So does it mean anything when a middle-aged white man opts to take out whatever frustrations or psychoses or hatreds he may have by shooting at least 550 people, outright killing nearly 60 of them, with whatever combination of semiautomatic guns he could collect and spitting bullets like watermelon seeds into a crowd composed of, mostly, other white middle-aged Americans enjoying a type of music endemic to America while having its roots in African and Celtic sounds? It doesn't. And it does. 

When I say it doesn't matter I mean it doesn't matter that it happened in Las Vegas, Nevada, any more than when it happens in Myanmar or the Democratic Republic of Congo. It often seems as if massacres, the purposeful slaughter of large groups of people by other groups or individuals, is the default setting for humankind. That fact should give us pause.

But when I say it does matter what I mean is that any slaughter of people is reprehensible, and I suspect to God it is all populicide, the killing of people.

It matters too because in Las Vegas, Nevada, unlike in Myanmar or DRC where there are often great, sudden outbursts of violence, often by the authorities, there is no excuse for it happening.

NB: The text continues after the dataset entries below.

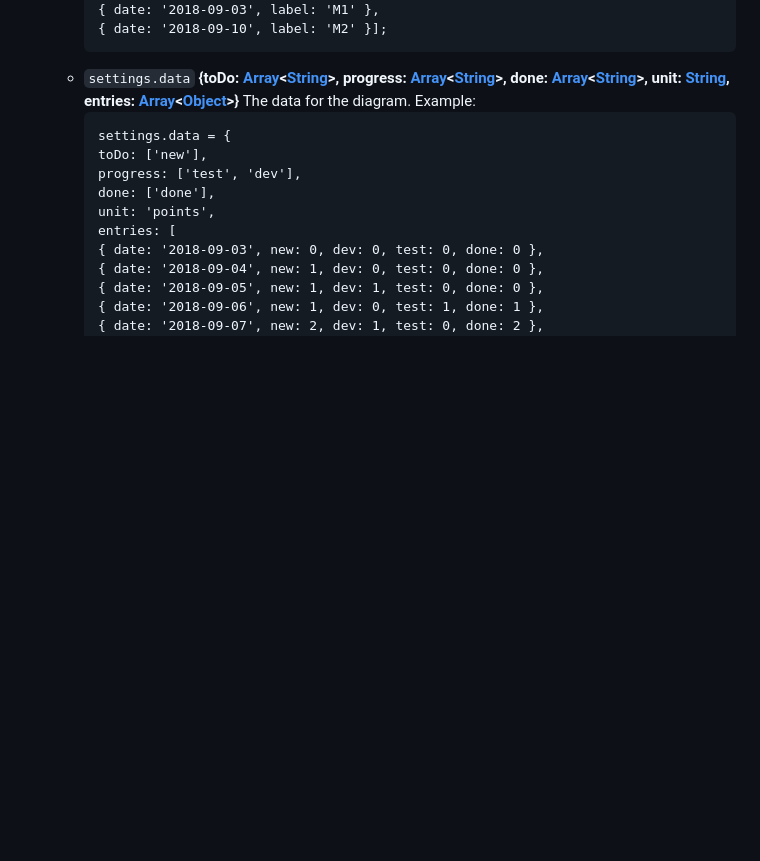
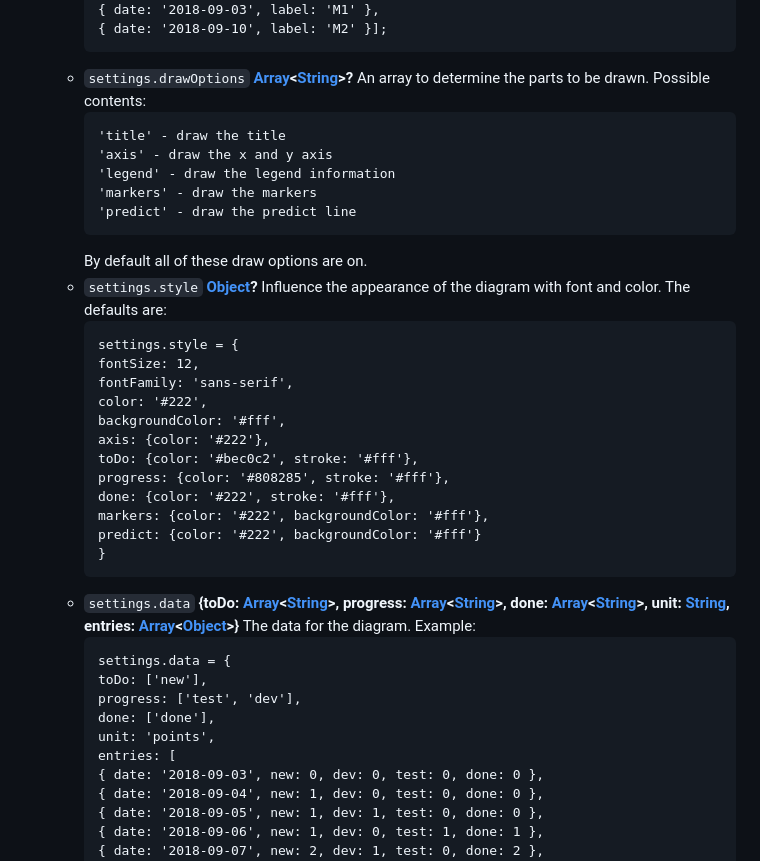
Before and after one commit to ulfschneider/cumulative-flow, a Markdown page: README.md, the part around the change printed below. Drawn GitHub-style; blank space fills up the shorter version.

```diff
--- a/README.md
+++ b/README.md
@@ -40,6 +43,24 @@ Where settings is the configuration object for the drawing.
         { date: '2018-09-03', label: 'M1' },
-        { date: '2018-09-10', label: 'M2' }];</code></pre>
-    -   `settings.data` **{toDo: [Array][12]&lt;[String][10]>, progress: [Array][12]&lt;[String][10]>, done: [Array][12]&lt;[String][10]>, unit: [String][10], entries: [Array][12]&lt;[Object][6]>}** The data for the diagram. Example:<pre><code>settings.data = {
+        { date: '2018-09-10', label: 'M2' }];</pre>
+    -   `settings.drawOptions` **[Array][13]&lt;[String][10]>?** An array to determine the parts to be drawn. Possible contents:<pre>'title' - draw the title
+        'axis' - draw the x and y axis
+        'legend' - draw the legend information
+        'markers' - draw the markers
+        'predict' - draw the predict line
+        </pre> By default all of these draw options are on.
+    -   `settings.style` **[Object][6]?** Influence the appearance of the diagram with font and color. The defaults are:<pre>settings.style = {
+        fontSize: 12,
+        fontFamily: 'sans-serif',
+        color: '#222',
+        backgroundColor: '#fff',
+        axis: {color: '#222'},
+        toDo: {color: '#bec0c2', stroke: '#fff'},
+        progress: {color: '#808285', stroke: '#fff'},
+        done: {color: '#222', stroke: '#fff'},
+        markers: {color: '#222', backgroundColor: '#fff'},
+        predict: {color: '#222', backgroundColor: '#fff'}
+        }</pre>
+    -   `settings.data` **{toDo: [Array][13]&lt;[String][10]>, progress: [Array][13]&lt;[String][10]>, done: [Array][13]&lt;[String][10]>, unit: [String][10], entries: [Array][13]&lt;[Object][6]>}** The data for the diagram. Example:<pre>settings.data = {
         toDo: ['new'],
         progress: ['test', 'dev'],
         done: ['done'],
```
Also changed, not shown: other parts of README.md (+50 -42 lines), cfd.png, 2 other files.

This isn't another anti-gun or anti-weapon or even anti-Second Amendment diatribe. We've all heard those and we fall on one side or the other often depending on our use or non-use of those same weapons. What it is is an observation. As others have pointed out, Americans decided gun control was a non-issue when we decided (and we did decide, make no mistake, we decided as firmly as if we'd fired the shots ourselves) that 20 grade school children were a tolerable sacrifice to have greater access to guns than at any peaceful time in history. We will bury our dead, we will cry and lament over them, and then we will pretend to be shocked when it happens again, bigger, louder, with greater loss of life and perhaps with our own children or parents or cousins or friends among the dead. We will go on as if we have no more determination than the dice in Einstein's quote.